Their lands cover up to 50 percent of terrestrial area, 33 percent of intact forest area and store a majority of Earth’s biodiversity. They conserve and manage nearly a quarter of the Earth’s highly biodiverse and carbon-rich land. Those lands provide essential ecosystem services, including water, food, fuel, carbon sequestration, hazard mitigation, timber, non-timber forest products, wildlife and tourism.
Yet, 19 percent of these groups live in extreme poverty. They face displacement and dispossession, exclusion from decision-making, constant violence and intimidation. Often, they are invisible to their governments. They lack tenure rights and legal protections.
Indigenous peoples and local communities (IPLCs) are vital stewards of our remaining natural ecosystems. They are the guardians of nature and champions of nature-based solutions.

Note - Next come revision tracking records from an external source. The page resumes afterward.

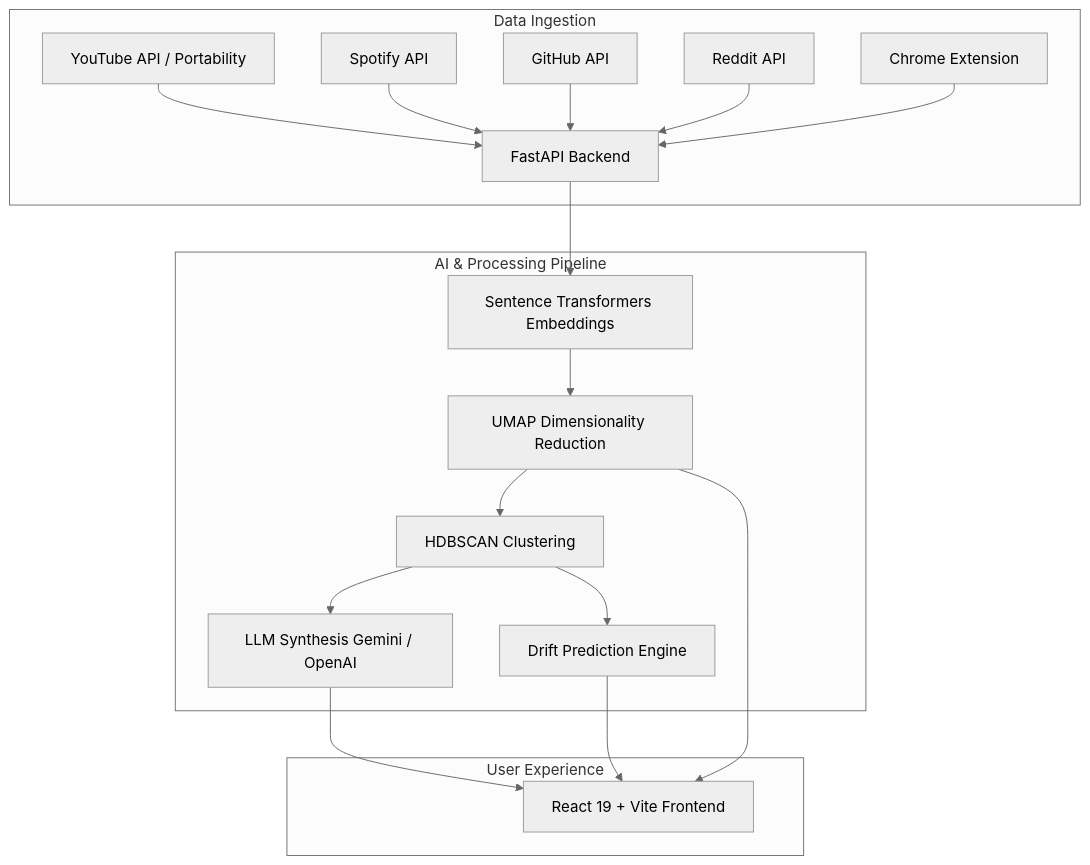
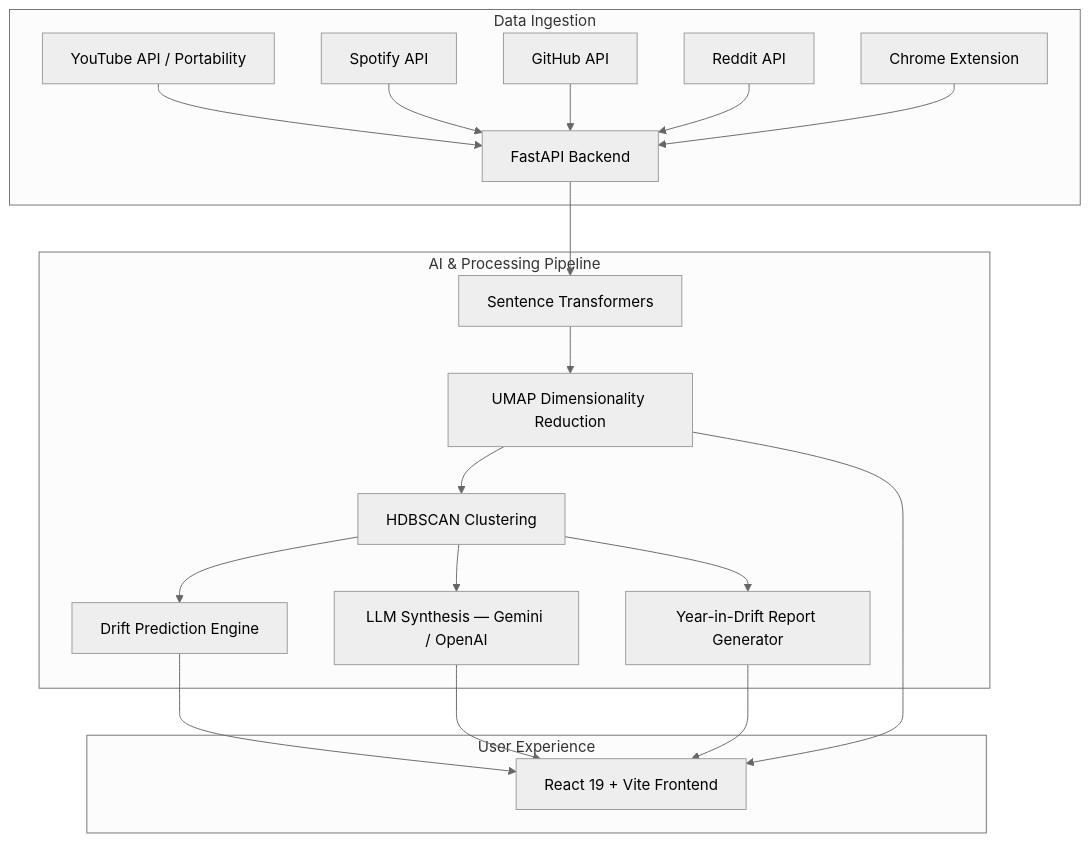
The diagram in README.md (mittal987-alt/drifter), drawn with Mermaid (neutral theme) before and after one commit. The commit also changed other lines of this file, not shown here.

````diff
--- a/README.md
+++ b/README.md
@@ -33,24 +46,26 @@
 ```mermaid
 graph TD
-    subgraph Data Ingestion
+    subgraph "Data Ingestion"
         YT[YouTube API / Portability] --> BE[FastAPI Backend]
         SP[Spotify API] --> BE
         GH[GitHub API] --> BE
         RD[Reddit API] --> BE
         EXT[Chrome Extension] --> BE
     end
 
-    subgraph AI & Processing Pipeline
-        BE --> EMB[Sentence Transformers Embeddings]
+    subgraph "AI & Processing Pipeline"
+        BE --> EMB[Sentence Transformers]
         EMB --> UMAP[UMAP Dimensionality Reduction]
         UMAP --> CLUSTER[HDBSCAN Clustering]
         CLUSTER --> PREDICT[Drift Prediction Engine]
-        CLUSTER --> LLM[LLM Synthesis Gemini / OpenAI]
+        CLUSTER --> LLM[LLM Synthesis — Gemini / OpenAI]
+        CLUSTER --> REPORT[Year-in-Drift Report Generator]
     end
 
-    subgraph User Experience
+    subgraph "User Experience"
         LLM --> FE[React 19 + Vite Frontend]
         PREDICT --> FE
         UMAP --> FE
+        REPORT --> FE
     end
 ```
````
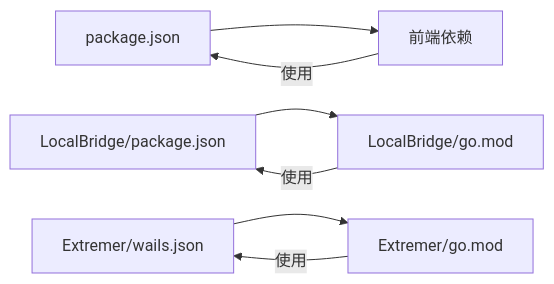
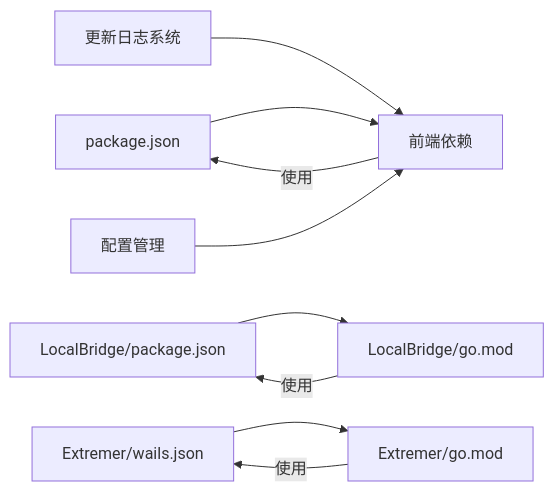
The third of 3 diagrams in .qoder/repowiki/zh/content/开发者指南/部署与发布/部署与发布.md (kqcoxn/MaaPipelineEditor), drawn with Mermaid before and after one commit. The commit also changed other lines of this file and 50 other files, not shown here.

````diff
--- a/.qoder/repowiki/zh/content/开发者指南/部署与发布/部署与发布.md
+++ b/.qoder/repowiki/zh/content/开发者指南/部署与发布/部署与发布.md
@@ -241,9 +479,11 @@
 ```mermaid
 graph LR
 P["package.json"] --> FE["前端依赖"]
 LBPKG["LocalBridge/package.json"] --> LBGOMOD["LocalBridge/go.mod"]
 EXTWJSON["Extremer/wails.json"] --> EXTGOMOD["Extremer/go.mod"]
 FE --> |使用| P
 LBGOMOD --> |使用| LBPKG
 EXTGOMOD --> |使用| EXTWJSON
+UL["更新日志系统"] --> FE
+CS["配置管理"] --> FE
 ```
````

Yet, they are among the most vulnerable and among those who suffer the effects of climate change the most.
It is evident that we need to transform relationships between people and nature and build a nature-based planetary safety net for humanity. But how to do so?
Look no further: Indigenous peoples and local communities already have the solutions. There is no viable pathway to a safe climate, healthy ecosystems and the achievement of the Sustainable Development Goals without the recognition of IPLC rights and without support to their ways of life. We need to listen to their voices and follow their models for a sustainable future.

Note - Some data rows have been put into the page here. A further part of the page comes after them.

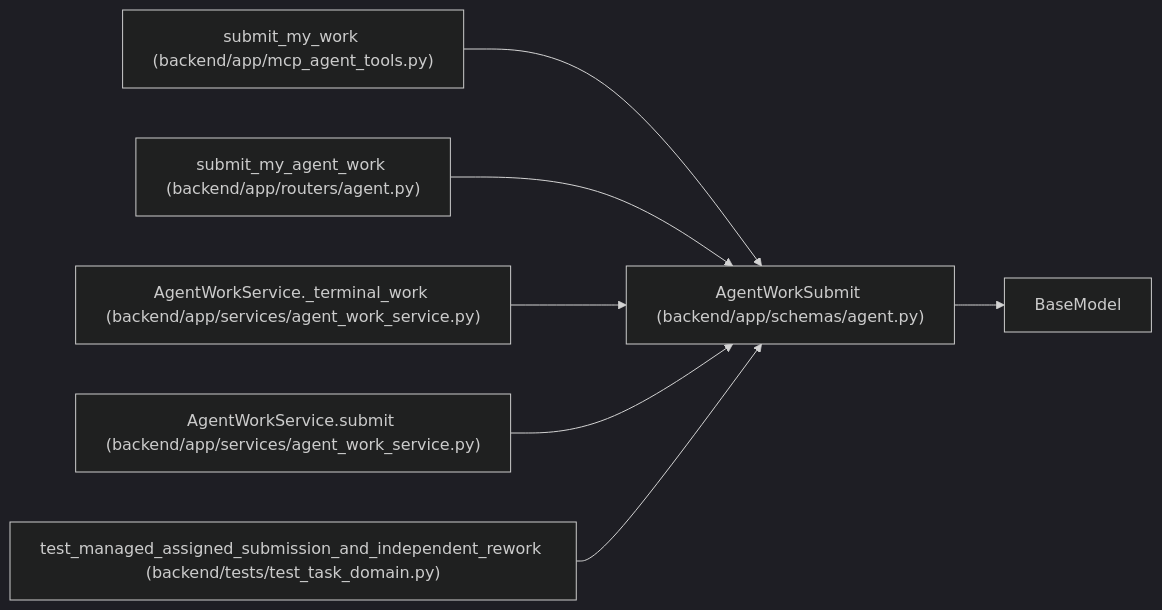
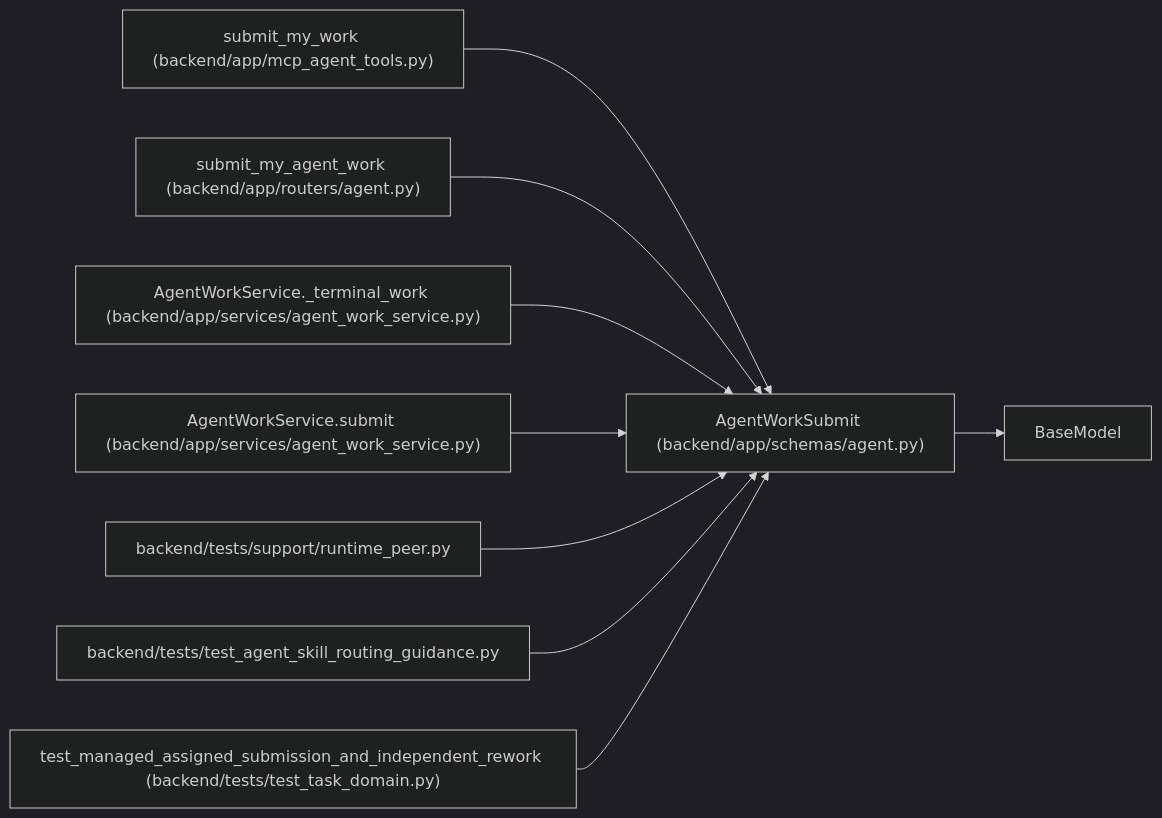
The diagram in docs/llm_wiki/entities/AgentWorkSubmit.md (Denissvgn/WorkChord), drawn with Mermaid (dark theme) before and after one commit. The commit also changed other lines of this file and 6624 other files, not shown here.

````diff
--- a/docs/llm_wiki/entities/AgentWorkSubmit.md
+++ b/docs/llm_wiki/entities/AgentWorkSubmit.md
@@ -53,22 +53,28 @@
 ```mermaid
 flowchart LR
     n0["AgentWorkSubmit (backend/app/schemas/agent.py)"]
     n1["BaseModel"]
     n2["submit_my_work (backend/app/mcp_agent_tools.py)"]
     n3["submit_my_agent_work (backend/app/routers/agent.py)"]
     n4["AgentWorkService._terminal_work (backend/app/services/agent_work_service.py)"]
     n5["AgentWorkService.submit (backend/app/services/agent_work_service.py)"]
-    n6["test_managed_assigned_submission_and_independent_rework (backend/tests/test_task_domain.py)"]
+    n6["backend/tests/support/runtime_peer.py"]
+    n7["backend/tests/test_agent_skill_routing_guidance.py"]
+    n8["test_managed_assigned_submission_and_independent_rework (backend/tests/test_task_domain.py)"]
     n0 --> n1
     n2 --> n0
     n3 --> n0
     n4 --> n0
     n5 --> n0
     n6 --> n0
+    n7 --> n0
+    n8 --> n0
     click n0 "../modules/schemas_agent.md"
     click n2 "../modules/mcp_agent_tools.md"
     click n3 "../modules/routers_agent.md"
     click n4 "../modules/agent_work_service.md"
     click n5 "../modules/agent_work_service.md"
-    click n6 "../modules/test_task_domain.md"
+    click n6 "../modules/runtime_peer.md"
+    click n7 "../modules/test_agent_skill_routing_guidance.md"
+    click n8 "../modules/test_task_domain.md"
 ```
````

At the opening session of the UNDP Nature for Life Hub, Vicky Tauli-Corpuz, former UN Special Rapporteur on the Rights of Indigenous Peoples, said: “Investing in the rights of Indigenous peoples and their guardianship of territory is one of the most important, and most overlooked, strategies for addressing the existential threats of climate change and biodiversity loss.” During the event, nine organizations pledged US$5 billion over the next 10 years to support the creation, expansion, management and monitoring of protected and conserved areas of land, inland waters and sea, working with Indigenous peoples, local communities, civil society and governments.
It is a promising sign of increased awareness among governments and the private sector about the role of IPLCs and local action for climate and nature.
The UNDP Equator Prize winners of 2021, who will be celebrated on 4 October at the UNDP Nature for Life Hub, exemplify how Indigenous peoples and local communities are already leading the essential transformations we need - on food, climate and our economies:
They champion solutions to manage sustainable food systems.
- The Indigenous Kábata Könana women in Costa Rica promote the use of traditional practices and knowledge for food security and maintain diverse native seed stocks, while safeguarding 400,000 hectares of rainforest.
- A local organization in Kyrgyzstan promotes the transition of agriculture in rural and mountain communities to organic-only production in a landscape-level approach.
- A coalition of agricultural unions and farmer groups in Niger has improved food security for over 5,000 members through participatory variety development, the production and marketing of diverse crop varieties, and greened 22,000 hectares of land.
They strengthen climate resilience for people and planet.
- 638 communities of the Sierra Gorda Biosphere Reserve in Mexico promote a carbon-positive economy through the development of a subnational ‘carbon footprint’ scheme that pays landowners to protect forests.
- A local organization in the Western Ghats of India restores wetlands, forests and mangroves through community-based restoration and conservation and the promotion of local entrepreneurship.
- The Kichwa people of Sarayaku, in Ecuador, champion the concept of “Kawsak Sacha” (“Living Forest”) as a new category of protected area under Indigenous leadership and pursue a sustainable lifestyle that defends the rights of nature.
They spearhead a new nature-positive economy.
- A group of young women and men in Bolivia improves economic opportunities for youth, slowing migration to cities, by reforesting and managing non-timber forest products sustainably.
- A community network in Brazil’s Cerrado ecoregion works with smallholders in a “farmer-to-farmer” method to sustainably grow and process fruits, plants and seeds, improving local livelihoods for 26,000 people.
- A community-based enterprise in Cameroon supports Indigenous communities surrounding a national park to grow cacao and other fruits, creating hundreds of jobs for women.
- An Indigenous-led cooperative in Southern India supports green entrepreneurship, processing and marketing a diverse range of sustainably harvested forest products, earning members premium prices on their products.